Don't Ask a Friend to Check Your References, Here Are 7 Reasons Why
Published: Aug 26, 2010
By Alexandra Winter
Does this scenario sound familiar? In your search for new employment at a biopharma company, you've done your homework in refining your resume and presentation skills and have perhaps even "aced" an interview (or two) in spades. A prospective job offer is within reach; one of the last hurdles remaining, the reference checking process.
Realizing that your career may rest in a reference's hands, you consider using a friend (or relative) - posing as a potential employer - to see what a reference will say about you to a prospective employer. While this tactic may be tempting, there are a number of reasons why this is a bad idea:
1. Most friends, however well intended, are not reference checking professionals. They may act in an unprofessional manner, ask inappropriate or illegal questions, or allow something to slip that could compromise your position.
2. Some states impose limitations or restrictions on impersonation. A good reference-checking enterprise knows the legal limitations of reference checking and does not cross those lines.
3. Your reference may convey subtle verbal nuances that a friend may not pick up on. Intonation, wording, and hesitations in responses can be “red flags” to a professional reference checker that may not be picked up by an unseasoned ear.
4. A reference checked by a friend is not legally supportable. If a friend calls and confirms that your reference is providing career-damaging input, you will have no recourse to use this hearsay report for legal or remedial action. A professional reference checking company provides a legally supportable report and may even offer services to help you neutralize a bad reference.
5. A friend might not answer your reference's return call in a professional manner. Your friend might not be in a position to take a reference's return call, if it is necessary. There is also the possibility that someone else would take a return call instead of your friend. Also, a suspicious reference might check their Caller ID and perceive what you are up to – not a situation your want with your all-important reference.
6. A friend might "sugar coat" negative information about you. It's hard to be the bearer of bad news, especially to a friend who may not be receptive to hearing some really unflattering information.
7. If suspicious of the interviewer, a formerly good reference may become a bad one. If your reference suspects they are being manipulated, you could lose their trust and willingness to act as a favorable future reference.
Don't make the mistake of thinking a casual call from a friend takes the place of a check by a professional reference checking organization such as Allison & Taylor, who confirm that approximately 50% of all reference checks they conduct reveal negative information.
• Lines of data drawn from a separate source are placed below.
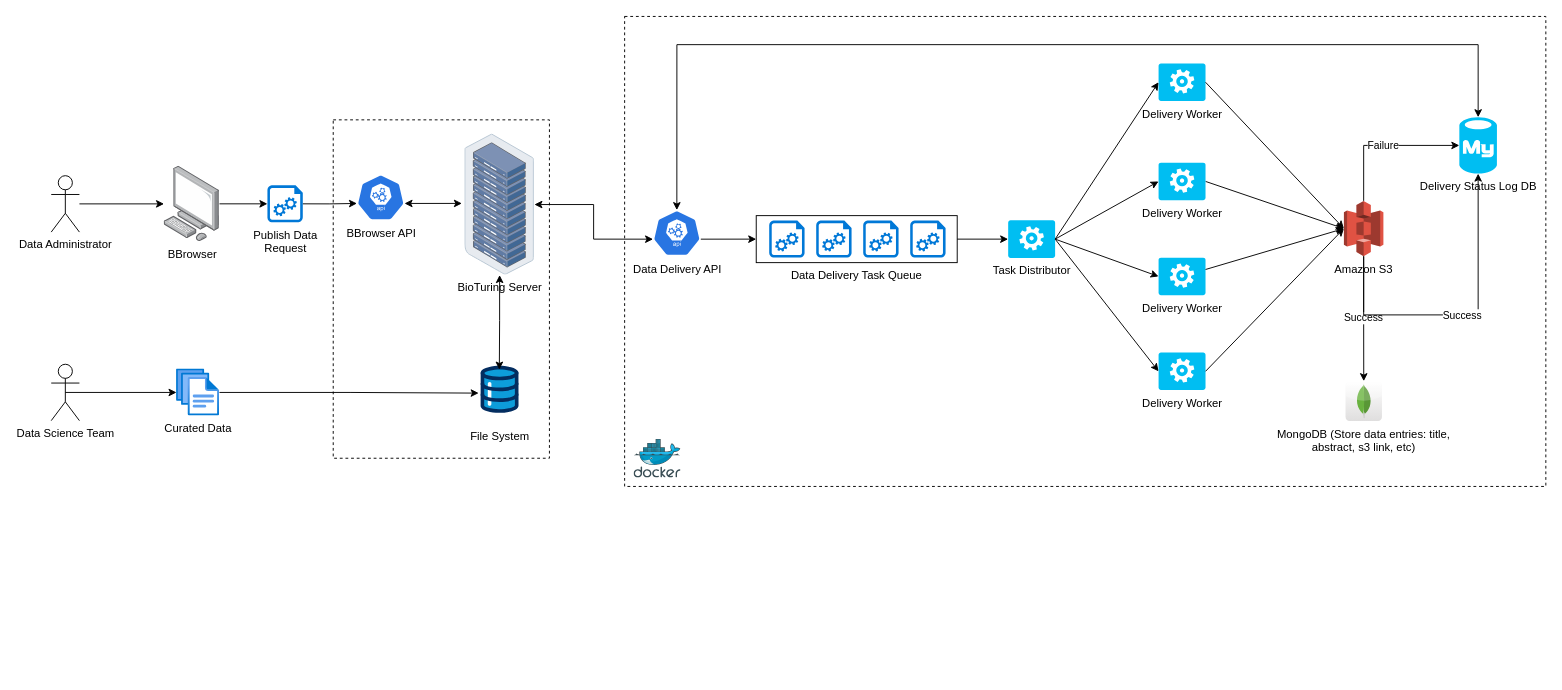
Earlier version of the draw.io diagram assets/img/portfolio/data_delivery_pipeline.drawio (phung025/phung025.github.io). Source tidied: cells renumbered, new cells numbered last; positions are measured from the earlier drawing's top-left corner, leaving out a move shared by most shapes. Both pictures are drawn from the tidied source at 94%, with x=0, y=0 at pixel (51, 16).
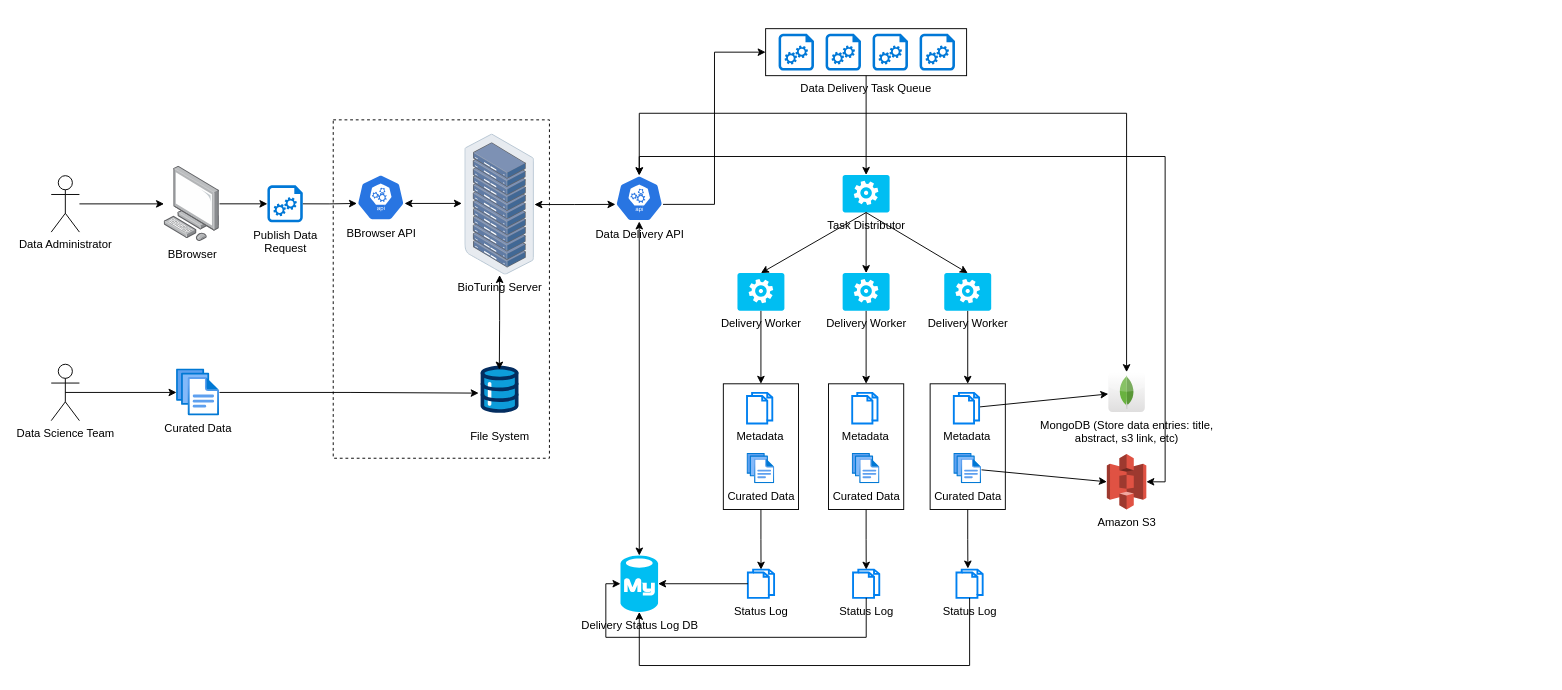
The same diagram, later.

Commit message (it also covers changes not shown here):
edit pipeline figure

Change to the diagram source:
```diff
@@
-    <mxCell id="3" style="rounded=0;whiteSpace=wrap;html=1;fillColor=none;dashed=1;" parent="1" vertex="1">
-      <mxGeometry x="610" width="980" height="500" as="geometry" />
-    </mxCell>
@@
-    <mxCell id="14" value="Success" style="edgeStyle=orthogonalEdgeStyle;rounded=0;jettySize=auto;html=1;exitX=0.5;exitY=1;exitDx=0;exitDy=0;exitPerimeter=0;" parent="1" edge="1" source="15" target="16">
-      <mxGeometry relative="1" as="geometry" />
-    </mxCell>
     <mxCell id="15" value="Amazon S3" style="outlineConnect=0;dashed=0;verticalLabelPosition=bottom;verticalAlign=top;align=center;html=1;shape=mxgraph.aws3.s3;fillColor=#E05243;gradientColor=none;" parent="1" vertex="1">
-      <mxGeometry x="1375.2" y="196.2" width="42" height="58.9" as="geometry" />
+      <mxGeometry x="1123" y="465.6" width="42" height="58.9" as="geometry" />
     </mxCell>
     <mxCell id="16" value="MongoDB (Store data entries: title, &lt;br&gt;abstract, s3 link, etc)" style="dashed=0;outlineConnect=0;html=1;align=center;labelPosition=center;verticalLabelPosition=bottom;verticalAlign=top;shape=mxgraph.webicons.mongodb;gradientColor=#DFDEDE;" parent="1" vertex="1">
-      <mxGeometry x="1376.9" y="388" width="38.8" height="42.5" as="geometry" />
+      <mxGeometry x="1124.6" y="378.4" width="38.8" height="42.5" as="geometry" />
     </mxCell>
     <mxCell id="17" value="Data Delivery Task Queue" style="rounded=0;whiteSpace=wrap;html=1;verticalAlign=top;fillColor=none;labelPosition=center;verticalLabelPosition=bottom;align=center;" parent="1" vertex="1">
-      <mxGeometry x="750" y="211.9" width="213.8" height="50" as="geometry" />
+      <mxGeometry x="760" y="13" width="213.8" height="50" as="geometry" />
     </mxCell>
     <mxCell id="18" value="Delivery Status Log DB" style="verticalLabelPosition=bottom;html=1;verticalAlign=top;align=center;strokeColor=none;fillColor=#00BEF2;shape=mxgraph.azure.mysql_database;" parent="1" vertex="1">
-      <mxGeometry x="1498" y="107.2" width="40" height="60" as="geometry" />
+      <mxGeometry x="605.6" y="573.5" width="40" height="60" as="geometry" />
     </mxCell>
     <mxCell id="19" style="sketch=0;shadow=0;dashed=0;html=1;strokeColor=none;labelPosition=center;verticalLabelPosition=bottom;verticalAlign=top;align=center;shape=mxgraph.azure.startup_task;fillColor=#0078D7;" parent="1" vertex="1">
-      <mxGeometry x="763.8" y="217.2" width="37.7" height="39.3" as="geometry" />
+      <mxGeometry x="773.8" y="18.3" width="37.7" height="39.3" as="geometry" />
     </mxCell>
     <mxCell id="20" style="sketch=0;shadow=0;dashed=0;html=1;strokeColor=none;labelPosition=center;verticalLabelPosition=bottom;verticalAlign=top;align=center;shape=mxgraph.azure.startup_task;fillColor=#0078D7;" parent="1" vertex="1">
-      <mxGeometry x="813.8" y="217.2" width="37.7" height="39.3" as="geometry" />
+      <mxGeometry x="823.8" y="18.3" width="37.7" height="39.3" as="geometry" />
     </mxCell>
     <mxCell id="21" style="sketch=0;shadow=0;dashed=0;html=1;strokeColor=none;labelPosition=center;verticalLabelPosition=bottom;verticalAlign=top;align=center;shape=mxgraph.azure.startup_task;fillColor=#0078D7;" parent="1" vertex="1">
-      <mxGeometry x="863.8" y="217.2" width="37.7" height="39.3" as="geometry" />
+      <mxGeometry x="873.8" y="18.3" width="37.7" height="39.3" as="geometry" />
     </mxCell>
     <mxCell id="22" style="sketch=0;shadow=0;dashed=0;html=1;strokeColor=none;labelPosition=center;verticalLabelPosition=bottom;verticalAlign=top;align=center;shape=mxgraph.azure.startup_task;fillColor=#0078D7;" parent="1" vertex="1">
-      <mxGeometry x="913.8" y="217.2" width="37.7" height="39.3" as="geometry" />
+      <mxGeometry x="923.8" y="18.3" width="37.7" height="39.3" as="geometry" />
     </mxCell>
@@
     <mxCell id="28" value="Task Distributor" style="verticalLabelPosition=bottom;html=1;verticalAlign=top;align=center;strokeColor=none;fillColor=#00BEF2;shape=mxgraph.azure.worker_role;" parent="1" vertex="1">
-      <mxGeometry x="1018" y="216.9" width="50" height="40" as="geometry" />
+      <mxGeometry x="841.9" y="168.6" width="50" height="40" as="geometry" />
     </mxCell>
+    <mxCell id="49" style="edgeStyle=orthogonalEdgeStyle;rounded=0;jettySize=auto;html=1;exitX=0.5;exitY=1;exitDx=0;exitDy=0;exitPerimeter=0;" parent="1" edge="1" source="29" target="53">
+      <mxGeometry relative="1" as="geometry" />
+    </mxCell>
     <mxCell id="29" value="Delivery Worker" style="verticalLabelPosition=bottom;html=1;verticalAlign=top;align=center;strokeColor=none;fillColor=#00BEF2;shape=mxgraph.azure.worker_role;" parent="1" vertex="1">
-      <mxGeometry x="1178" y="256.6" width="50" height="40" as="geometry" />
+      <mxGeometry x="950" y="273" width="50" height="40" as="geometry" />
     </mxCell>
-    <mxCell id="30" style="rounded=0;jettySize=auto;html=1;exitX=1;exitY=0.5;exitDx=0;exitDy=0;exitPerimeter=0;entryX=0;entryY=0.5;entryDx=0;entryDy=0;entryPerimeter=0;" parent="1" edge="1" source="31" target="15">
-      <mxGeometry relative="1" as="geometry" />
-    </mxCell>
+    <mxCell id="50" style="edgeStyle=orthogonalEdgeStyle;rounded=0;jettySize=auto;html=1;exitX=0.5;exitY=1;exitDx=0;exitDy=0;exitPerimeter=0;entryX=0.5;entryY=0;entryDx=0;entryDy=0;" parent="1" edge="1" source="31" target="60">
+      <mxGeometry relative="1" as="geometry" />
+    </mxCell>
     <mxCell id="31" value="Delivery Worker" style="verticalLabelPosition=bottom;html=1;verticalAlign=top;align=center;strokeColor=none;fillColor=#00BEF2;shape=mxgraph.azure.worker_role;" parent="1" vertex="1">
-      <mxGeometry x="1178" y="155.5" width="50" height="40" as="geometry" />
+      <mxGeometry x="841.9" y="273" width="50" height="40" as="geometry" />
     </mxCell>
-    <mxCell id="32" value="Delivery Worker" style="verticalLabelPosition=bottom;html=1;verticalAlign=top;align=center;strokeColor=none;fillColor=#00BEF2;shape=mxgraph.azure.worker_role;" parent="1" vertex="1">
-      <mxGeometry x="1178" y="357.5" width="50" height="40" as="geometry" />
-    </mxCell>
+    <mxCell id="51" style="edgeStyle=orthogonalEdgeStyle;rounded=0;jettySize=auto;html=1;exitX=0.5;exitY=1;exitDx=0;exitDy=0;exitPerimeter=0;entryX=0.5;entryY=0;entryDx=0;entryDy=0;" parent="1" edge="1" source="33" target="64">
+      <mxGeometry relative="1" as="geometry" />
+    </mxCell>
     <mxCell id="33" value="Delivery Worker" style="verticalLabelPosition=bottom;html=1;verticalAlign=top;align=center;strokeColor=none;fillColor=#00BEF2;shape=mxgraph.azure.worker_role;" parent="1" vertex="1">
-      <mxGeometry x="1178" y="50" width="50" height="40" as="geometry" />
+      <mxGeometry x="730" y="273" width="50" height="40" as="geometry" />
     </mxCell>
-    <mxCell id="34" style="edgeStyle=orthogonalEdgeStyle;rounded=0;jettySize=auto;html=1;exitX=1;exitY=0.5;exitDx=0;exitDy=0;entryX=0;entryY=0.5;entryDx=0;entryDy=0;entryPerimeter=0;" parent="1" edge="1" source="17" target="28">
+    <mxCell id="34" style="edgeStyle=orthogonalEdgeStyle;rounded=0;jettySize=auto;html=1;exitX=0.5;exitY=1;exitDx=0;exitDy=0;entryX=0.5;entryY=0;entryDx=0;entryDy=0;entryPerimeter=0;" parent="1" edge="1" source="17" target="28">
       <mxGeometry relative="1" as="geometry" />
     </mxCell>
-    <mxCell id="35" style="rounded=0;jettySize=auto;html=1;exitX=1;exitY=0.5;exitDx=0;exitDy=0;exitPerimeter=0;entryX=0;entryY=0.5;entryDx=0;entryDy=0;entryPerimeter=0;" parent="1" edge="1" source="28" target="33">
+    <mxCell id="35" style="rounded=0;jettySize=auto;html=1;exitX=0.5;exitY=1;exitDx=0;exitDy=0;exitPerimeter=0;entryX=0.5;entryY=0;entryDx=0;entryDy=0;entryPerimeter=0;" parent="1" edge="1" source="28" target="33">
       <mxGeometry relative="1" as="geometry" />
     </mxCell>
-    <mxCell id="36" style="rounded=0;jettySize=auto;html=1;exitX=1;exitY=0.5;exitDx=0;exitDy=0;exitPerimeter=0;entryX=0;entryY=0.5;entryDx=0;entryDy=0;entryPerimeter=0;" parent="1" edge="1" source="28" target="31">
+    <mxCell id="36" style="rounded=0;jettySize=auto;html=1;exitX=0.5;exitY=1;exitDx=0;exitDy=0;exitPerimeter=0;entryX=0.5;entryY=0;entryDx=0;entryDy=0;entryPerimeter=0;" parent="1" edge="1" source="28" target="31">
       <mxGeometry relative="1" as="geometry" />
     </mxCell>
-    <mxCell id="37" style="rounded=0;jettySize=auto;html=1;exitX=1;exitY=0.5;exitDx=0;exitDy=0;exitPerimeter=0;entryX=0;entryY=0.5;entryDx=0;entryDy=0;entryPerimeter=0;" parent="1" edge="1" source="28" target="29">
+    <mxCell id="37" style="rounded=0;jettySize=auto;html=1;exitX=0.5;exitY=1;exitDx=0;exitDy=0;exitPerimeter=0;entryX=0.5;entryY=0;entryDx=0;entryDy=0;entryPerimeter=0;" parent="1" edge="1" source="28" target="29">
       <mxGeometry relative="1" as="geometry" />
     </mxCell>
-    <mxCell id="38" style="rounded=0;jettySize=auto;html=1;exitX=1;exitY=0.5;exitDx=0;exitDy=0;exitPerimeter=0;entryX=0;entryY=0.5;entryDx=0;entryDy=0;entryPerimeter=0;" parent="1" edge="1" source="28" target="32">
-      <mxGeometry relative="1" as="geometry" />
-    </mxCell>
-    <mxCell id="39" style="rounded=0;jettySize=auto;html=1;exitX=1;exitY=0.5;exitDx=0;exitDy=0;exitPerimeter=0;entryX=0;entryY=0.5;entryDx=0;entryDy=0;entryPerimeter=0;" parent="1" edge="1" source="33" target="15">
-      <mxGeometry relative="1" as="geometry" />
-    </mxCell>
-    <mxCell id="40" style="rounded=0;jettySize=auto;html=1;entryX=0;entryY=0.5;entryDx=0;entryDy=0;entryPerimeter=0;" parent="1" edge="1" source="29" target="15">
-      <mxGeometry relative="1" as="geometry" />
-    </mxCell>
-    <mxCell id="41" style="rounded=0;jettySize=auto;html=1;exitX=1;exitY=0.5;exitDx=0;exitDy=0;exitPerimeter=0;entryX=0;entryY=0.5;entryDx=0;entryDy=0;entryPerimeter=0;" parent="1" edge="1" source="32" target="15">
-      <mxGeometry relative="1" as="geometry" />
-    </mxCell>
-    <mxCell id="42" value="Failure" style="edgeStyle=orthogonalEdgeStyle;rounded=0;jettySize=auto;html=1;exitX=0.5;exitY=0;exitDx=0;exitDy=0;exitPerimeter=0;entryX=0;entryY=0.5;entryDx=0;entryDy=0;entryPerimeter=0;" parent="1" edge="1" source="15" target="18">
-      <mxGeometry relative="1" as="geometry" />
-    </mxCell>
-    <mxCell id="43" value="Success" style="edgeStyle=orthogonalEdgeStyle;rounded=0;jettySize=auto;html=1;exitX=0.5;exitY=1;exitDx=0;exitDy=0;exitPerimeter=0;entryX=0.5;entryY=1;entryDx=0;entryDy=0;entryPerimeter=0;" parent="1" edge="1" source="15" target="18">
-      <mxGeometry relative="1" as="geometry">
-        <Array as="points">
-          <mxPoint x="1396" y="317.5" />
-          <mxPoint x="1518" y="317.5" />
-        </Array>
-      </mxGeometry>
-    </mxCell>
-    <mxCell id="44" style="image;sketch=0;html=1;align=center;fontSize=12;image=img/lib/mscae/Docker.svg;" parent="1" vertex="1">
-      <mxGeometry x="620" y="450" width="50" height="41" as="geometry" />
-    </mxCell>
@@
+    <mxCell id="52" style="edgeStyle=orthogonalEdgeStyle;rounded=0;jettySize=auto;html=1;exitX=0.5;exitY=0;exitDx=0;exitDy=0;exitPerimeter=0;startArrow=classic;startFill=1;" parent="1" edge="1" source="46" target="16">
+      <mxGeometry relative="1" as="geometry">
+        <Array as="points">
+          <mxPoint x="626" y="103" />
+          <mxPoint x="1144" y="103" />
+        </Array>
+      </mxGeometry>
+    </mxCell>
     <mxCell id="46" value="Data Delivery API" style="sketch=0;html=1;dashed=0;whitespace=wrap;fillColor=#2875E2;strokeColor=#ffffff;points=[[0.005,0.63,0],[0.1,0.2,0],[0.9,0.2,0],[0.5,0,0],[0.995,0.63,0],[0.72,0.99,0],[0.5,1,0],[0.28,0.99,0]];verticalLabelPosition=bottom;align=center;verticalAlign=top;shape=mxgraph.kubernetes.icon;prIcon=api;" parent="1" vertex="1">
-      <mxGeometry x="640" y="206" width="51.1" height="49.1" as="geometry" />
+      <mxGeometry x="600" y="169" width="51.1" height="49.1" as="geometry" />
     </mxCell>
@@
+    <mxCell id="53" style="rounded=0;whiteSpace=wrap;html=1;fillColor=none;" parent="1" vertex="1">
+      <mxGeometry x="935" y="390.8" width="80" height="133.7" as="geometry" />
+    </mxCell>
+    <mxCell id="54" value="Curated Data" style="image;html=1;points=[];align=center;fontSize=12;image=img/lib/azure2/general/Files.svg;" parent="1" vertex="1">
+      <mxGeometry x="960.2" y="464.8" width="29.5" height="32.3" as="geometry" />
+    </mxCell>
+    <mxCell id="55" style="rounded=0;jettySize=auto;html=1;" parent="1" edge="1" source="56" target="16">
+      <mxGeometry relative="1" as="geometry" />
+    </mxCell>
+    <mxCell id="56" value="Metadata" style="html=1;verticalLabelPosition=bottom;align=center;labelBackgroundColor=#ffffff;verticalAlign=top;strokeWidth=2;strokeColor=#0080F0;shadow=0;dashed=0;shape=mxgraph.ios7.icons.documents;" parent="1" vertex="1">
+      <mxGeometry x="960.2" y="400.5" width="26.9" height="32.6" as="geometry" />
+    </mxCell>
+    <mxCell id="57" value="Status Log" style="html=1;verticalLabelPosition=bottom;align=center;labelBackgroundColor=#ffffff;verticalAlign=top;strokeWidth=2;strokeColor=#0080F0;shadow=0;dashed=0;shape=mxgraph.ios7.icons.documents;" parent="1" vertex="1">
+      <mxGeometry x="963" y="588.5" width="27.9" height="30" as="geometry" />
+    </mxCell>
+    <mxCell id="58" style="rounded=0;jettySize=auto;html=1;entryX=0;entryY=0.5;entryDx=0;entryDy=0;entryPerimeter=0;" parent="1" edge="1" source="54" target="15">
+      <mxGeometry relative="1" as="geometry" />
+    </mxCell>
+    <mxCell id="59" style="edgeStyle=orthogonalEdgeStyle;rounded=0;jettySize=auto;html=1;exitX=0.5;exitY=1;exitDx=0;exitDy=0;" parent="1" edge="1" source="60" target="69">
+      <mxGeometry relative="1" as="geometry" />
+    </mxCell>
+    <mxCell id="60" style="rounded=0;whiteSpace=wrap;html=1;fillColor=none;" parent="1" vertex="1">
+      <mxGeometry x="826.9" y="390.8" width="80" height="133.7" as="geometry" />
+    </mxCell>
+    <mxCell id="61" value="Curated Data" style="image;html=1;align=center;fontSize=12;image=img/lib/azure2/general/Files.svg;" parent="1" vertex="1">
+      <mxGeometry x="852.1" y="464.8" width="29.5" height="32.3" as="geometry" />
+    </mxCell>
+    <mxCell id="62" value="Metadata" style="html=1;verticalLabelPosition=bottom;align=center;labelBackgroundColor=#ffffff;verticalAlign=top;strokeWidth=2;strokeColor=#0080F0;shadow=0;dashed=0;shape=mxgraph.ios7.icons.documents;" parent="1" vertex="1">
+      <mxGeometry x="852.1" y="400.5" width="26.9" height="32.6" as="geometry" />
+    </mxCell>
+    <mxCell id="63" style="edgeStyle=orthogonalEdgeStyle;rounded=0;jettySize=auto;html=1;exitX=0.5;exitY=1;exitDx=0;exitDy=0;" parent="1" edge="1" source="64" target="70">
+      <mxGeometry relative="1" as="geometry" />
+    </mxCell>
+    <mxCell id="64" style="rounded=0;whiteSpace=wrap;html=1;fillColor=none;" parent="1" vertex="1">
+      <mxGeometry x="715" y="390.8" width="80" height="133.7" as="geometry" />
+    </mxCell>
+    <mxCell id="65" value="Curated Data" style="image;html=1;align=center;fontSize=12;image=img/lib/azure2/general/Files.svg;" parent="1" vertex="1">
+      <mxGeometry x="740.2" y="464.8" width="29.5" height="32.3" as="geometry" />
+    </mxCell>
+    <mxCell id="66" value="Metadata" style="html=1;verticalLabelPosition=bottom;align=center;labelBackgroundColor=#ffffff;verticalAlign=top;strokeWidth=2;strokeColor=#0080F0;shadow=0;dashed=0;shape=mxgraph.ios7.icons.documents;" parent="1" vertex="1">
+      <mxGeometry x="740.2" y="400.5" width="26.9" height="32.6" as="geometry" />
+    </mxCell>
+    <mxCell id="67" style="edgeStyle=orthogonalEdgeStyle;rounded=0;jettySize=auto;html=1;exitX=0.5;exitY=1;exitDx=0;exitDy=0;entryX=0.436;entryY=-0.039;entryDx=0;entryDy=0;entryPerimeter=0;" parent="1" edge="1" source="53" target="57">
+      <mxGeometry relative="1" as="geometry" />
+    </mxCell>
+    <mxCell id="68" style="edgeStyle=orthogonalEdgeStyle;rounded=0;jettySize=auto;html=1;exitX=0.5;exitY=0;exitDx=0;exitDy=0;exitPerimeter=0;entryX=1;entryY=0.5;entryDx=0;entryDy=0;entryPerimeter=0;startArrow=classic;startFill=1;" parent="1" edge="1" source="46" target="15">
+      <mxGeometry relative="1" as="geometry" />
+    </mxCell>
-    <mxCell id="48" style="edgeStyle=orthogonalEdgeStyle;rounded=0;jettySize=auto;html=1;entryX=0.5;entryY=0;entryDx=0;entryDy=0;entryPerimeter=0;exitX=0.5;exitY=0;exitDx=0;exitDy=0;exitPerimeter=0;startArrow=classic;startFill=1;" parent="1" edge="1" source="46" target="18">
-      <mxGeometry relative="1" as="geometry">
-        <Array as="points">
-          <mxPoint x="666" y="30" />
-          <mxPoint x="1518" y="30" />
-        </Array>
-      </mxGeometry>
+    <mxCell id="48" style="edgeStyle=orthogonalEdgeStyle;rounded=0;jettySize=auto;html=1;exitX=0.5;exitY=1;exitDx=0;exitDy=0;exitPerimeter=0;entryX=0.5;entryY=0;entryDx=0;entryDy=0;entryPerimeter=0;startArrow=classic;startFill=1;" parent="1" edge="1" source="46" target="18">
+      <mxGeometry relative="1" as="geometry" />
     </mxCell>
+    <mxCell id="69" value="Status Log" style="html=1;verticalLabelPosition=bottom;align=center;labelBackgroundColor=#ffffff;verticalAlign=top;strokeWidth=2;strokeColor=#0080F0;shadow=0;dashed=0;shape=mxgraph.ios7.icons.documents;" parent="1" vertex="1">
+      <mxGeometry x="853" y="588.5" width="27.9" height="30" as="geometry" />
+    </mxCell>
+    <mxCell id="70" value="Status Log" style="html=1;verticalLabelPosition=bottom;align=center;labelBackgroundColor=#ffffff;verticalAlign=top;strokeWidth=2;strokeColor=#0080F0;shadow=0;dashed=0;shape=mxgraph.ios7.icons.documents;" parent="1" vertex="1">
+      <mxGeometry x="741.1" y="588.5" width="27.9" height="30" as="geometry" />
+    </mxCell>
+    <mxCell id="71" style="edgeStyle=orthogonalEdgeStyle;rounded=0;jettySize=auto;html=1;entryX=1;entryY=0.5;entryDx=0;entryDy=0;entryPerimeter=0;" parent="1" edge="1" source="70" target="18">
+      <mxGeometry relative="1" as="geometry" />
+    </mxCell>
+    <mxCell id="72" style="edgeStyle=orthogonalEdgeStyle;rounded=0;jettySize=auto;html=1;entryX=0;entryY=0.5;entryDx=0;entryDy=0;entryPerimeter=0;" parent="1" edge="1" source="69" target="18">
+      <mxGeometry relative="1" as="geometry">
+        <Array as="points">
+          <mxPoint x="867" y="660.5" />
+          <mxPoint x="590" y="660.5" />
+          <mxPoint x="590" y="603.5" />
+        </Array>
+      </mxGeometry>
+    </mxCell>
+    <mxCell id="73" style="edgeStyle=orthogonalEdgeStyle;rounded=0;jettySize=auto;html=1;entryX=0.5;entryY=1;entryDx=0;entryDy=0;entryPerimeter=0;" parent="1" edge="1" source="57" target="18">
+      <mxGeometry relative="1" as="geometry">
+        <Array as="points">
+          <mxPoint x="977" y="690.5" />
+          <mxPoint x="626" y="690.5" />
+        </Array>
+      </mxGeometry>
+    </mxCell>
```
Good references are one of your greatest assets when looking for a job, and employers take them very seriously. Make sure yours measure up.